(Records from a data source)
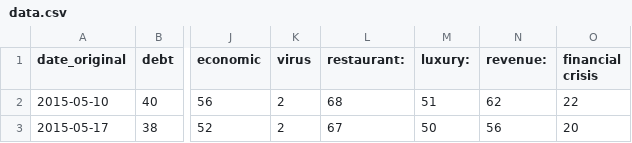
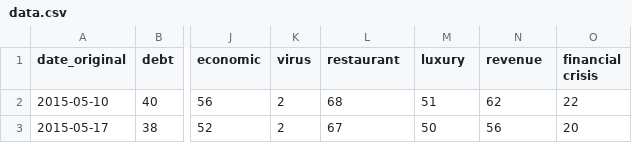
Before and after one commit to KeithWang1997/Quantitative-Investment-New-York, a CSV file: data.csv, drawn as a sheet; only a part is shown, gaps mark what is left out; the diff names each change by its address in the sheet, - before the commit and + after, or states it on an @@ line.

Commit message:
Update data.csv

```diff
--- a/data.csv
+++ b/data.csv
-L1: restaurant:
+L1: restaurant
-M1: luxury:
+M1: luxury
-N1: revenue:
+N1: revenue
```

==

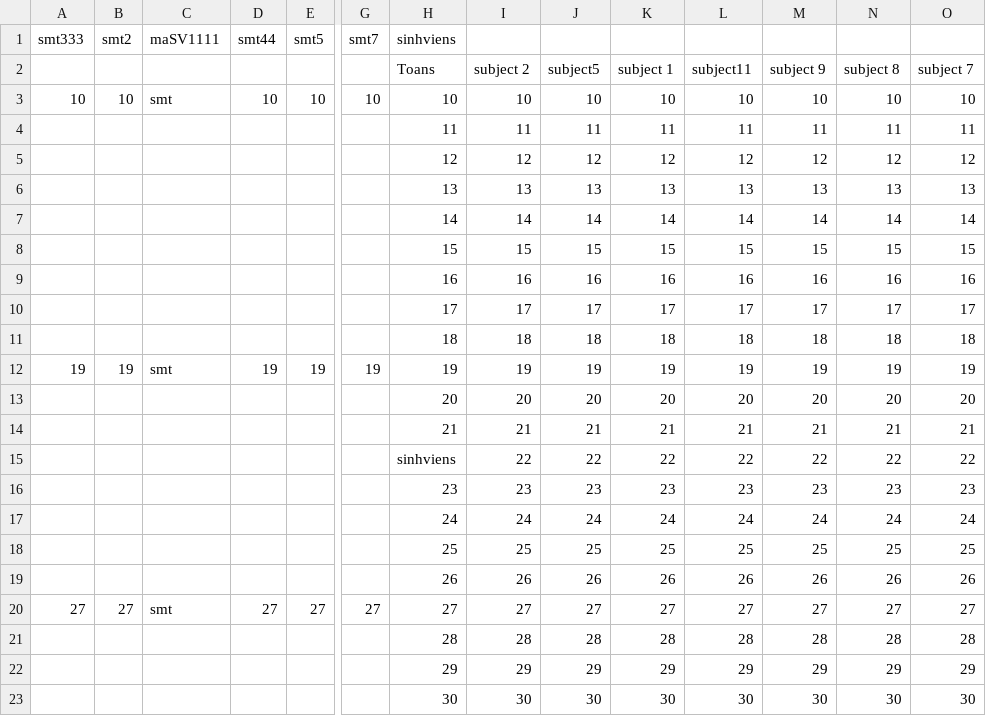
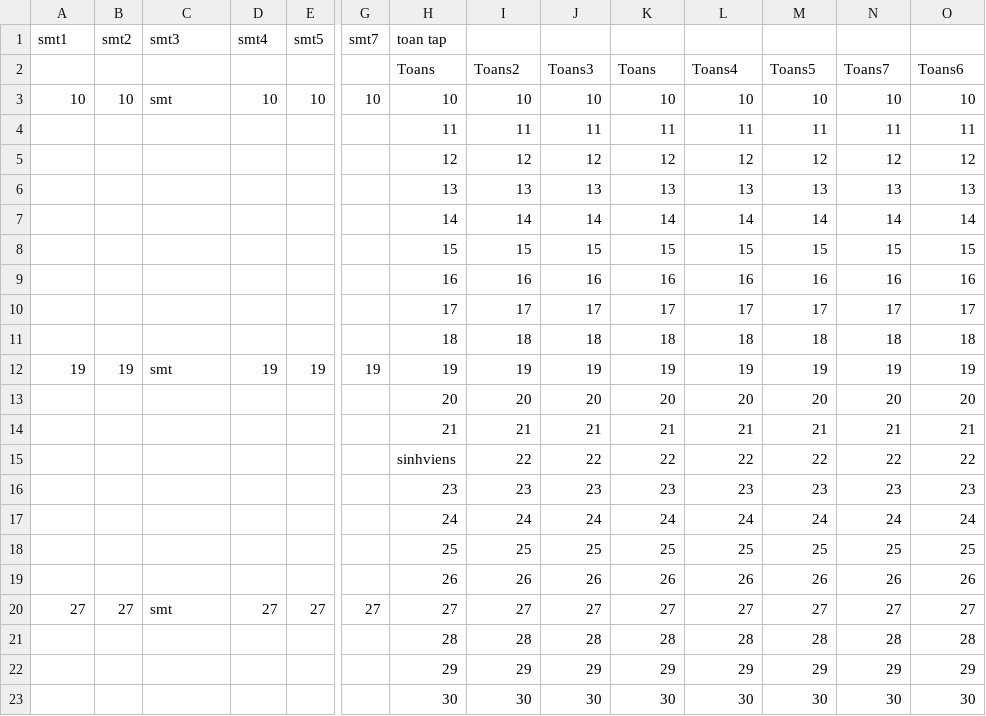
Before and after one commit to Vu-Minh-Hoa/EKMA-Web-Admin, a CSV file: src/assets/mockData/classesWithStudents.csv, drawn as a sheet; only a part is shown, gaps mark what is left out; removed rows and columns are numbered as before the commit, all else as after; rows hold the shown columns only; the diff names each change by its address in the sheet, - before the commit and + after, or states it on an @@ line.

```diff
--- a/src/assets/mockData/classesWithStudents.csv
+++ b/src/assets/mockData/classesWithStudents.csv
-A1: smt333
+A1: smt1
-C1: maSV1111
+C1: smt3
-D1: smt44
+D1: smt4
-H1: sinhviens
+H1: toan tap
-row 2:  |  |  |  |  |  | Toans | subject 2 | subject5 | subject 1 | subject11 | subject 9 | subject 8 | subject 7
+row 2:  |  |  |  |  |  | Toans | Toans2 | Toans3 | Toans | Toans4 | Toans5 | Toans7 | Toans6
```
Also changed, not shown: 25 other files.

* * *

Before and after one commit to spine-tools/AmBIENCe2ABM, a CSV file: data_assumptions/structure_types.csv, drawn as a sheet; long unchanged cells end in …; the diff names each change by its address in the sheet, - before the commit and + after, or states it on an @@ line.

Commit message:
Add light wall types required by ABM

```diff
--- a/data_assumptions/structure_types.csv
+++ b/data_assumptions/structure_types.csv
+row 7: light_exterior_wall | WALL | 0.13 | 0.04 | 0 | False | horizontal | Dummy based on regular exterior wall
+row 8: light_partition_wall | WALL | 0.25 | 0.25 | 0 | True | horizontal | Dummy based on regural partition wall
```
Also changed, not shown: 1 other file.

§ **Work request**: Wherever the word "based" appears in the entries above, copy that whole line.

§ **Task response**:
+row 7: light_exterior_wall | WALL | 0.13 | 0.04 | 0 | False | horizontal | Dummy based on regular exterior wall
+row 8: light_partition_wall | WALL | 0.25 | 0.25 | 0 | True | horizontal | Dummy based on regural partition wall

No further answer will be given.